Tyson Fury and other former MTK boxers and their teams are booking flights to the US to ‘test the waters’ to see if they can fly.

Boxer Kinahan is understood to be so baffled by the sanctions against the mafia that he can’t believe he is caught in the travel ban.

Fury was denied entry into the US for the first time on Friday after booking a flight from Britain. Dealing a major blow to his fighting career, he is informed that he will not be admitted statesside, as he attempts to distance himself from the boss of the mob.

Despite posting social media photos of himself in Miami in recent days, Fury has not entered the US since his former fight fixer Daniel Kinahan was cleared by the US Treasury in April.

Fury was informed on Friday evening that he was being denied entry to the US.

More than 600 people are on the banned list, including the world heavyweight champion, because of his direct links to drug boss Daniel Kinahan.

The implications of the boxers’ denial of entry are likely to cost them hundreds of millions of dollars and are a clear message of US law enforcement’s commitment to dismantling the Kinahan organized crime group.

Christy Kinahan Snr and her sons have a $5 million bounty on their heads for surprise announcements of sanctions against them, their associates and the businesses associated with them.

More sanctions are expected to be announced in the near future, adding to the pressure on the organization that has been in chaos ever since.


Tyson Fury looks on during the vacant IBF International Heavyweight Championship fight between Nathan Gorman and Thomas Salek as part of Wasserman Fight Night at M&S ​​Bank Arena on June 17. Pictured: Getty

Tyson has been desperate to distance himself from Daniel Kinahan since the Fury announcements and dropped out of an interview when asked about his friendship and business relationship with the mob boss prior to his fight against Dillian White.

He announced his retirement from boxing after the bout, but his wife Paris has suggested that he not hang up his gloves for good.

News this weekend that Fury is on the banned list would be disastrous for any future career plans to fight in the money-spinning US market.

Previously, Kinahan’s lesser-known collaborators who were forbidden from entering the US included his one-time best friend and founder of boxing giant MTK, which grew out of MGM Gym in Marbella, Matthew MacLean.

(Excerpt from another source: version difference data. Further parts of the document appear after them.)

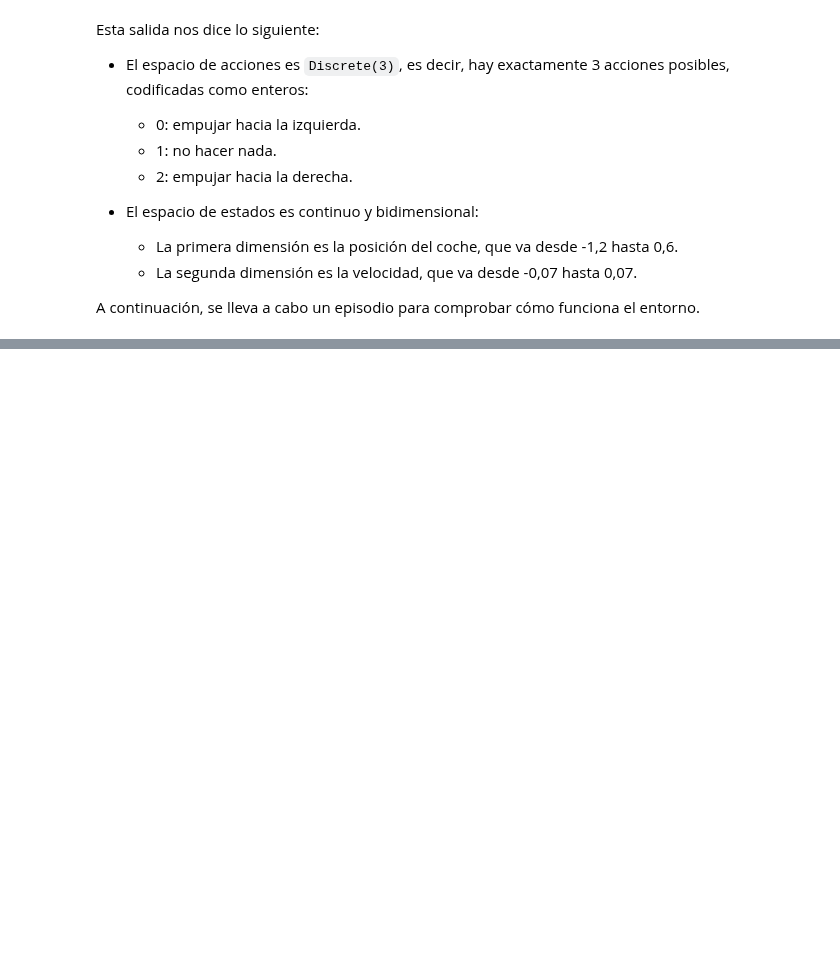
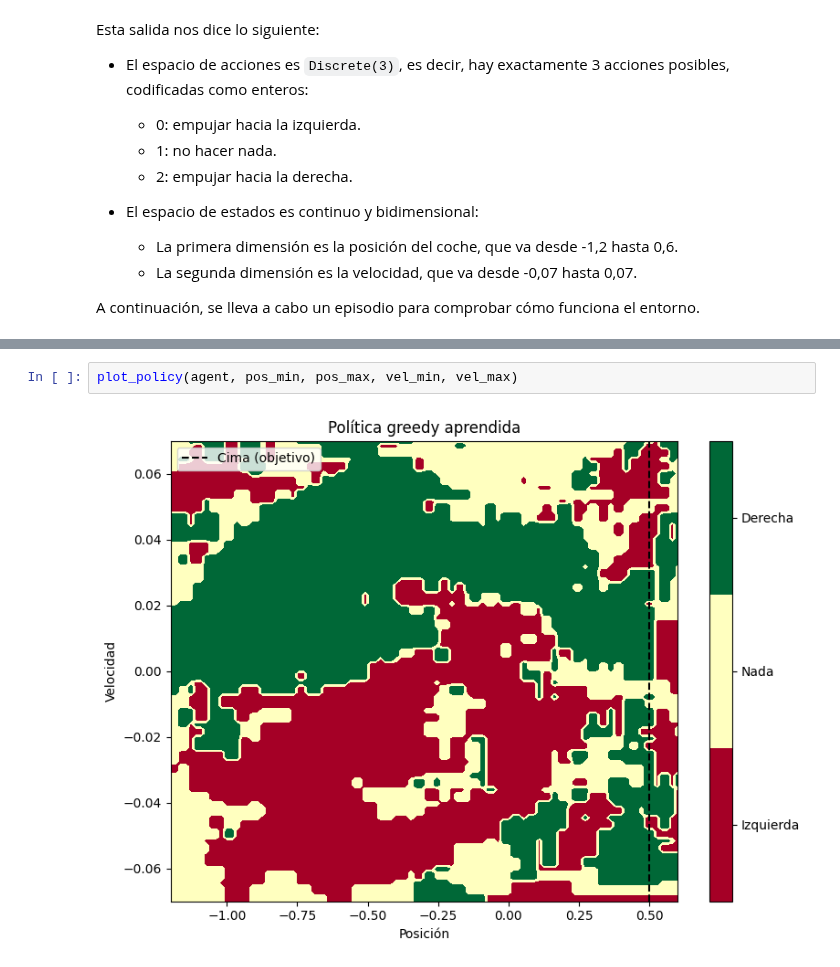
Before and after one commit to angelms2003/FernandezMartinezPolo-EML-RL, a Jupyter notebook: Entornos_Complejos/SARSA_semi_gradiente.ipynb, the cells around one changed output, grey strips where cells are left out. Drawn from its saved outputs; the diff is of its cells as text; blank space fills up the shorter version.

```diff
--- a/Entornos_Complejos/SARSA_semi_gradiente.ipynb
+++ b/Entornos_Complejos/SARSA_semi_gradiente.ipynb
@@ -179,0 +1060,4 @@ Antes de pasar a
+# %%
+plot_policy(agent, pos_min, pos_max, vel_min, vel_max)
+# %% [output]
+[figure, added]
```
Also changed, not shown: parts of 47 cells of this notebook, 2 other files.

McLean, who has no involvement in the crime, continues to serve as a commentator for Sky Sports, although he had previous links with Kinahan and his role as a co-founder of the boxing company, which was under US sanctions. It was closed within a week of the announcement.

Kugan Cassius, a journalist who was sponsored by the independent boxing network MTK at the height of his prowess in the sport, has also been refused travel.

Sanctions against the Kinnahan mob are likely to take months if not more than a year, as their commercial interests have been thwarted at every level.

Kinahan Snr is convinced that there is a leak within his own organization and Sean McGovern, wanted for murder before the Irish courts, becomes the focus of his attention.

Few within Kinahan’s inner circle are so close to the father and his sons that they possess a level of intelligence now deemed in the hands of law enforcement.

While Kinahan SNR initially believed he had a DEA undercover operative in his organization, he is now convinced that he does not.

In America, posters of Wanted with their names and faces are being attacked from all angles and their businesses have become toxic due to sanctions.

International police partners await the steps of their allies in the United Arab Emirates that have been issued with an arrest warrant for McGovern and US declarations against Kinhans.

Daniel Kinahan set up significant commercial and social partnerships in Dubai before being named by the US Treasury.

He befriended a member of the royal family and employed several influential Emiratis in his professions.

His father, Christy Kinahan Snr., was moonlighting in the country as a respectable aviation broker despite his long history in organized crime and his convictions for heroin smuggling and money laundering.

US officials describe the Kinahan Group as an international arms and drugs organization valued at $1 billion.